■ Exercise brief: Every single entry below should be reproduced verbatim.

*** Records shown

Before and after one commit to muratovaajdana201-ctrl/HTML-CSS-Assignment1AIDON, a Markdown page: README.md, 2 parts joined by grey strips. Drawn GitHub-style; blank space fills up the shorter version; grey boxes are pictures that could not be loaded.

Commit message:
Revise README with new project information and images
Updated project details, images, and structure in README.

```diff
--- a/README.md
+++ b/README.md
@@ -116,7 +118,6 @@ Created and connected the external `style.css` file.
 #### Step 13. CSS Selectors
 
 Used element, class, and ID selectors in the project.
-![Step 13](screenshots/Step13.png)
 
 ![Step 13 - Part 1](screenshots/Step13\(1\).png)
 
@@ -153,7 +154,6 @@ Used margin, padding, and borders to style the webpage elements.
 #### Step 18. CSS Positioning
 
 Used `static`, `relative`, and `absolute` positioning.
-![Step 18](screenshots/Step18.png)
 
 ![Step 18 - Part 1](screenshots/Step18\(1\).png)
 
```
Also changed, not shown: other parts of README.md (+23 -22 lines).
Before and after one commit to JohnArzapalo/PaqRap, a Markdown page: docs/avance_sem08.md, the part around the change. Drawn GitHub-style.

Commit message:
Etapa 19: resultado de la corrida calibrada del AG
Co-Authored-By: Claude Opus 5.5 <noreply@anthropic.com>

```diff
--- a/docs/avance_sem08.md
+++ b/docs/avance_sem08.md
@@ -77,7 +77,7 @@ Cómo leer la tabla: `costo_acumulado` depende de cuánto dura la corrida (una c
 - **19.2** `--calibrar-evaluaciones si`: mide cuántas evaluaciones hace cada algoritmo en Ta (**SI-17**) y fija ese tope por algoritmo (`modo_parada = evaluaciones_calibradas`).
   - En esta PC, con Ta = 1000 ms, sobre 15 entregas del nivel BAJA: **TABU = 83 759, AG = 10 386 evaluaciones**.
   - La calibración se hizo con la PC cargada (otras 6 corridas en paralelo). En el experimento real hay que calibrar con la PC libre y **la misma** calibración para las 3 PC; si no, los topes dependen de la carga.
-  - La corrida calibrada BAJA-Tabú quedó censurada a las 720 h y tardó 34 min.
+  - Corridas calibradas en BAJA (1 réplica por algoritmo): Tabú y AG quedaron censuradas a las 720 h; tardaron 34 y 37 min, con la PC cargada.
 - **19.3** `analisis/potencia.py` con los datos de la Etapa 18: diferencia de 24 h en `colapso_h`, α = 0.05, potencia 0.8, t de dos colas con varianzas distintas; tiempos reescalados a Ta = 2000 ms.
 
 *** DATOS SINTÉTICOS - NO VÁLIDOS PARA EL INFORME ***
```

******

■ Finished exercise:
Before and after one commit to muratovaajdana201-ctrl/HTML-CSS-Assignment1AIDON, a Markdown page: README.md, 2 parts joined by grey strips. Drawn GitHub-style; blank space fills up the shorter version; grey boxes are pictures that could not be loaded.

Commit message:
Revise README with new project information and images
Updated project details, images, and structure in README.

```diff
--- a/README.md
+++ b/README.md
@@ -116,7 +118,6 @@ Created and connected the external `style.css` file.
 #### Step 13. CSS Selectors
 
 Used element, class, and ID selectors in the project.
-![Step 13](screenshots/Step13.png)
 
 ![Step 13 - Part 1](screenshots/Step13\(1\).png)
 
@@ -153,7 +154,6 @@ Used margin, padding, and borders to style the webpage elements.
 #### Step 18. CSS Positioning
 
 Used `static`, `relative`, and `absolute` positioning.
-![Step 18](screenshots/Step18.png)
 
 ![Step 18 - Part 1](screenshots/Step18\(1\).png)
 
```
Also changed, not shown: other parts of README.md (+23 -22 lines).
Before and after one commit to JohnArzapalo/PaqRap, a Markdown page: docs/avance_sem08.md, the part around the change. Drawn GitHub-style.

Commit message:
Etapa 19: resultado de la corrida calibrada del AG
Co-Authored-By: Claude Opus 5.5 <noreply@anthropic.com>

```diff
--- a/docs/avance_sem08.md
+++ b/docs/avance_sem08.md
@@ -77,7 +77,7 @@ Cómo leer la tabla: `costo_acumulado` depende de cuánto dura la corrida (una c
 - **19.2** `--calibrar-evaluaciones si`: mide cuántas evaluaciones hace cada algoritmo en Ta (**SI-17**) y fija ese tope por algoritmo (`modo_parada = evaluaciones_calibradas`).
   - En esta PC, con Ta = 1000 ms, sobre 15 entregas del nivel BAJA: **TABU = 83 759, AG = 10 386 evaluaciones**.
   - La calibración se hizo con la PC cargada (otras 6 corridas en paralelo). En el experimento real hay que calibrar con la PC libre y **la misma** calibración para las 3 PC; si no, los topes dependen de la carga.
-  - La corrida calibrada BAJA-Tabú quedó censurada a las 720 h y tardó 34 min.
+  - Corridas calibradas en BAJA (1 réplica por algoritmo): Tabú y AG quedaron censuradas a las 720 h; tardaron 34 y 37 min, con la PC cargada.
 - **19.3** `analisis/potencia.py` con los datos de la Etapa 18: diferencia de 24 h en `colapso_h`, α = 0.05, potencia 0.8, t de dos colas con varianzas distintas; tiempos reescalados a Ta = 2000 ms.
 
 *** DATOS SINTÉTICOS - NO VÁLIDOS PARA EL INFORME ***
```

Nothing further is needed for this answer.